Greater Manchester Police has recently announced that its officers are to be given increased stop and search power in order to reduce youth violence in the Greater Manchester region. Indeed, following a series of fatal stabbings, over the past three weekends, including one in Tameside on the evening of February 4, the Police Assistant Chief Constable Mr Chaudhry has decided to identify a few “hotspots” in which security controls should be reinforced.
These regular stop and search checks will take place in a few specific areas of Greater Manchester, including Manchester city centre, central Stockport, Stretford and Old Trafford. Assistant Chief Constable Wasim Chaudhry said that the aim of the measures was to prevent violence and keep people safe. However, reinforcing police’s authority had raised questions from students at the University of Manchester about the role of the police as a protective institution, and its legitimacy to use power and violence.
Some students seem to agree and think that it would be efficient and useful. Emily, a second-year nursing student explains that her position as a woman often stops her from feeling safe around Manchester, especially at night. She explains that increased powers for officers would help her to feel protected. “It’s good to know that they are doing their job by making sure that all these areas stay safe”. She also explained that “as a woman I can’t afford not being safe in my own city”.

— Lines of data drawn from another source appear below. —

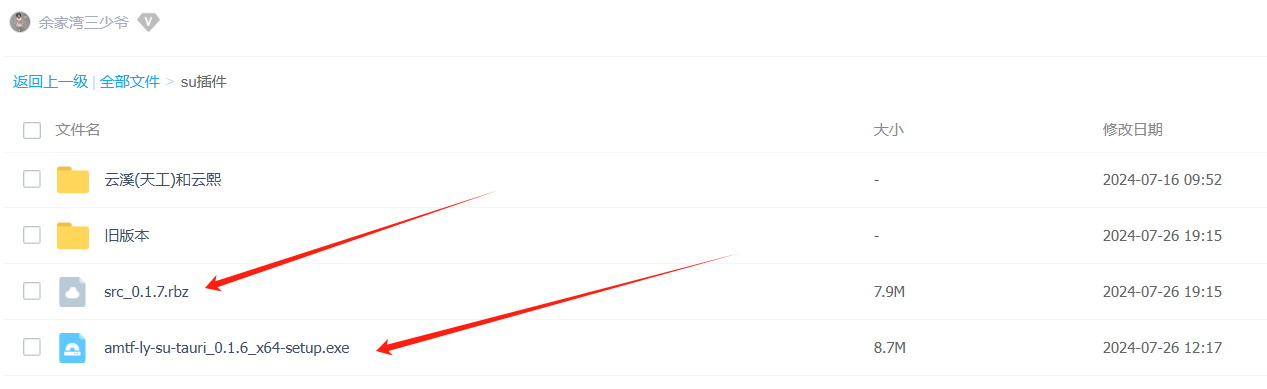
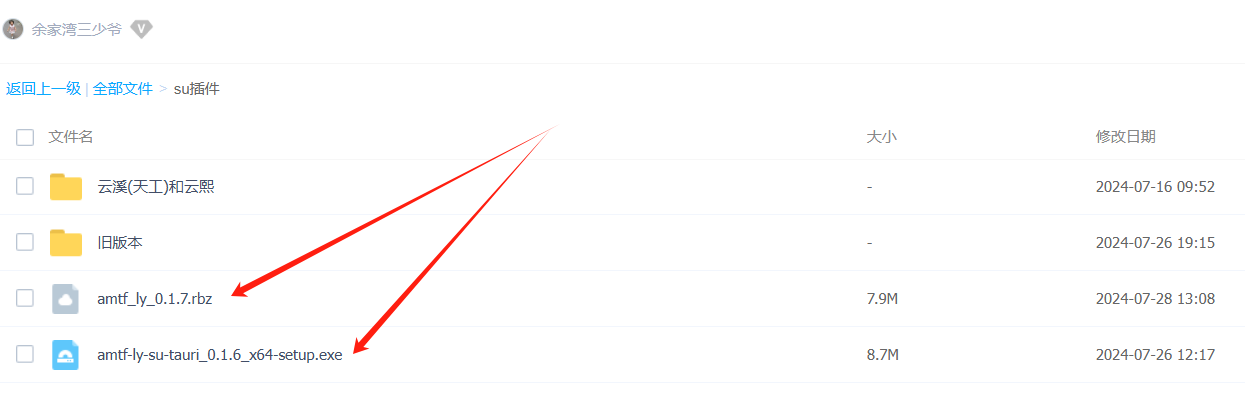
kk

diff --git a/docs-code/su/02.老鱼su拆单插件.md b/docs-code/su/02.老鱼su拆单插件.md
@@ -1,9 +1,17 @@
 # 老鱼su拆单插件
+## 前言
+虽然本插件老鱼是全职在折腾，但毕竟是小作坊，难免细节打磨不好、或者功能不全不高大……
+
+然而又但是，从2022年发布的开源免费版开始算起，也推销过一段时间了，已经有一定的用户在使用了，`又不是不能用`这个牛皮老鱼我还是敢吹的……
+
+所以我想说的是：如果您是刚试着用本插件，建议您先顺着他的套路来，看不惯、用不顺的地方，先不要急着掰正他(如果您本身是开发者就另说了，代码是开源的，您随意就好)，看在人民币花费不算多的份上，先凑合一下，看能不能先用着。当然，热烈欢迎随时随地随人，提出宝贵的改进意见，深入浅出交流探讨，共同把老鱼插件变得更好😄
+
+## 正文
 1. 主要功能：给`SketchUp`设计的柜子加上`三合一`等`五金件`孔位，导出成`dxf`或者`ban`文件，对接机器进行加工
 2. 收费：基础功能免费，其他功能按相应的 会员级别 授权
 3. 会员级别：
-   1. 充电会员 ￥ `88` 元，对应功能👉`导出dxf` (对接天工、云熙)
-   2. 更上层楼会员 ￥ `666` 元，对应功能👉`见光面封边`、`导出ban文件`(对接六面钻)
+   1. `充电会员` ￥ `88` 元，对应功能👉`导出dxf` (对接天工、云熙)
+   2. `更上层楼会员` ￥ `666` 元，对应功能👉`见光面封边`、`导出ban文件`(对接六面钻)
        + 帮忙推广可以抵扣费用，1个自媒体平台发布1条推广信息，抵扣3元，获赞1个，抵扣1元，每天限额10元，总限额300元
 4. 会员注册：安装软件后，在用户界面自行注册……收费功能试用期30天……新增的收费功能需要试用的，请联系老鱼增加试用期
 5. 使用交流优先选择在群里进行，抱团队的大腿……陌生朋友直接加微信也行，但是请注明来意
@@ -11,27 +19,31 @@
 7. 安装包链接：https://pan.baidu.com/s/1FMEDiQ0mhR9jzT0hM0dNtg 提取码：amtf
 
 ## 安装
-安装文件有两个👇
+安装文件有两个，都需要安装👇
 ![alt text](images/02.老鱼su拆单插件-image.png)
-1. 点击外置exe程序(以后简称exe) `amtf-ly-su-tauri.exe` 进行安装
+
+### 安装步骤
+1. 双击`amtf-ly-su-tauri_版本号-setup.exe` (以后简称exe) 进行安装
 
     安装后首次运行，可能会提示下载 .net 基础文件，请按提示下载安装
     ![alt text](/imgs/su/dotnet.png)
+2. 按照常规的su插件安装方法，安装`amtf_ly_版本号.rbz`
 
-2. 下载su内置插件程序 `amtf_ly.rbz`，按照常规的su插件安装方法，进行安装
-
-
-## 使用步骤
-演示视频地址 https://space.bilibili.com/687821311/channel/seriesdetail?sid=4187682&ctype=0
-
-1. 第一步! 开启外置exe程序
-1. 第二步！ 点击`另存为群组`按钮，将设计阶段的su文件另存为拆单阶段使用的文件
+## 使用
+1. 第一步! 开启exe程序
+1. 可以使用afu321的动态组件、或者自己开发的动态组件，设计好柜子，把su文件保存好！
+2. 点击`设置`按钮，在弹出页面中，点击`另存为群组`，确认好设置选项
+   1. 如果是afu321组件，并且su模型中不需要开料的无关元素较少，可以直接使用默认值
+   2. 如果su模型中不需要开料的元素较多(比方说墙顶地，软装都在模型里面)，则勾选`挑选指定_顶层组件`选项，根据情况可以进行进一步设置
+   ![alt text](images/02.老鱼su拆单插件-image-2.png)
+3. 点击工具栏的`另存为群组`按钮
+   1. 作用是将设计阶段的su文件，另存为拆单阶段使用的文件
      + 附注：
      老鱼su拆单插件，目前适用的场景：全部拟拆单 板件是 `群组形式` ,并且全部是 `顶层模型`(设计阶段使用组件形式，拆单阶段使用群组形式)
-2. 其他步骤先省略……得空分步骤录制简短操作视频
-3. 注意事项！ 
+4. 其他步骤先省略……得空分步骤录制简短操作视频
+5. 注意事项！ 
      + 拆单阶段，板件尺寸需要`再次调整`的时候，不要再使用`缩放`的方式，可以使用su自带的`推/拉`功能，或者其他插件提供的`移动顶点`的功能
-4. 退出exe的时候，需要点鼠标右键退出
+6. 退出exe的时候，需要点鼠标右键退出
 
 ## 更新
 <agx/>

Yet, other students, especially when they consider themselves being part of a minority, do not agree with a more powerful and controlling police. Indeed, Jamal, a second-year engineering student argues that “it’s just going to increase facial discrimination and racism. We’re going to be stopped all the time just because we’re Black”.
Certainly, black people are over 9.5 times more likely to be stopped and searched than white people.
Andy Burnham, Greater Manchester’s mayor spoke out on the issue and expressed his concern for inhabitants’ safety in the area. He encourages everyone to “speak out” and let the police know if they witness anything suspicious. Burnham commented to the BBC that “If you see anything that doesn’t feel right with a youth person (…) please speak out”.